What you are asked to do
Leave the images out and write out each entry exactly as shown.
^^^^
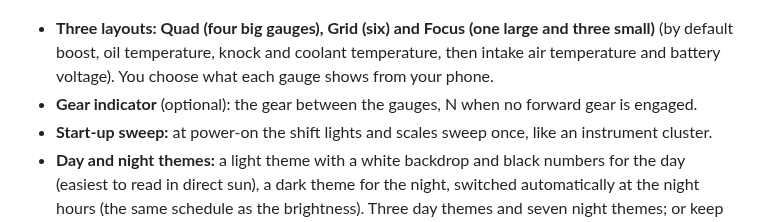
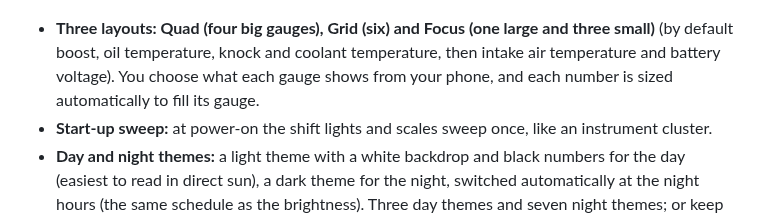
Before and after one commit to NotActuallyBlue/PhantomDash, a Markdown page: README.md, the part around one of its changes. GitHub-like rendering.

```diff
--- a/README.md
+++ b/README.md
@@ -19,8 +19,7 @@ lights, nothing else. **You set it up from your phone**, once or twice, sitting
 
 ![The same gauges in a day theme: white backdrop, black numbers](img/gauges_day.png)
 
-* **Three layouts: Quad (four big gauges), Grid (six) and Focus (one large and three small)** (by default boost, oil temperature, knock and coolant temperature, then intake air temperature and battery voltage). You choose what each gauge shows from your phone.
-* **Gear indicator** (optional): the gear between the gauges, N when no forward gear is engaged.
+* **Three layouts: Quad (four big gauges), Grid (six) and Focus (one large and three small)** (by default boost, oil temperature, knock and coolant temperature, then intake air temperature and battery voltage). You choose what each gauge shows from your phone, and each number is sized automatically to fill its gauge.
 * **Start-up sweep:** at power-on the shift lights and scales sweep once, like an instrument cluster.
 * **Day and night themes:** a light theme with a white backdrop and black numbers for the day (easiest to read in direct sun), a dark theme for the night, switched automatically at the night hours (the same schedule as the brightness). Three day themes and seven night themes; or keep one theme at any time of day.
 * **Your look:** six number fonts (digital, italic, condensed, wide, technical, clean), gauges on cards or in the open style with thin lines between them, numbers in a gradient or a solid colour, a thin scale under each number (warning zones marked, the max value as a tick), and shift lights in green-to-red or the theme's colours.
```
Also changed, not shown: other parts of README.md (+2 -2 lines), img/phone_pair.png, img/phone_setup.png.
^^^^
Completed task
Before and after one commit to NotActuallyBlue/PhantomDash, a Markdown page: README.md, the part around one of its changes. GitHub-like rendering.

```diff
--- a/README.md
+++ b/README.md
@@ -19,8 +19,7 @@ lights, nothing else. **You set it up from your phone**, once or twice, sitting
 
 ![The same gauges in a day theme: white backdrop, black numbers](img/gauges_day.png)
 
-* **Three layouts: Quad (four big gauges), Grid (six) and Focus (one large and three small)** (by default boost, oil temperature, knock and coolant temperature, then intake air temperature and battery voltage). You choose what each gauge shows from your phone.
-* **Gear indicator** (optional): the gear between the gauges, N when no forward gear is engaged.
+* **Three layouts: Quad (four big gauges), Grid (six) and Focus (one large and three small)** (by default boost, oil temperature, knock and coolant temperature, then intake air temperature and battery voltage). You choose what each gauge shows from your phone, and each number is sized automatically to fill its gauge.
 * **Start-up sweep:** at power-on the shift lights and scales sweep once, like an instrument cluster.
 * **Day and night themes:** a light theme with a white backdrop and black numbers for the day (easiest to read in direct sun), a dark theme for the night, switched automatically at the night hours (the same schedule as the brightness). Three day themes and seven night themes; or keep one theme at any time of day.
 * **Your look:** six number fonts (digital, italic, condensed, wide, technical, clean), gauges on cards or in the open style with thin lines between them, numbers in a gradient or a solid colour, a thin scale under each number (warning zones marked, the max value as a tick), and shift lights in green-to-red or the theme's colours.
```
Also changed, not shown: other parts of README.md (+2 -2 lines), img/phone_pair.png, img/phone_setup.png.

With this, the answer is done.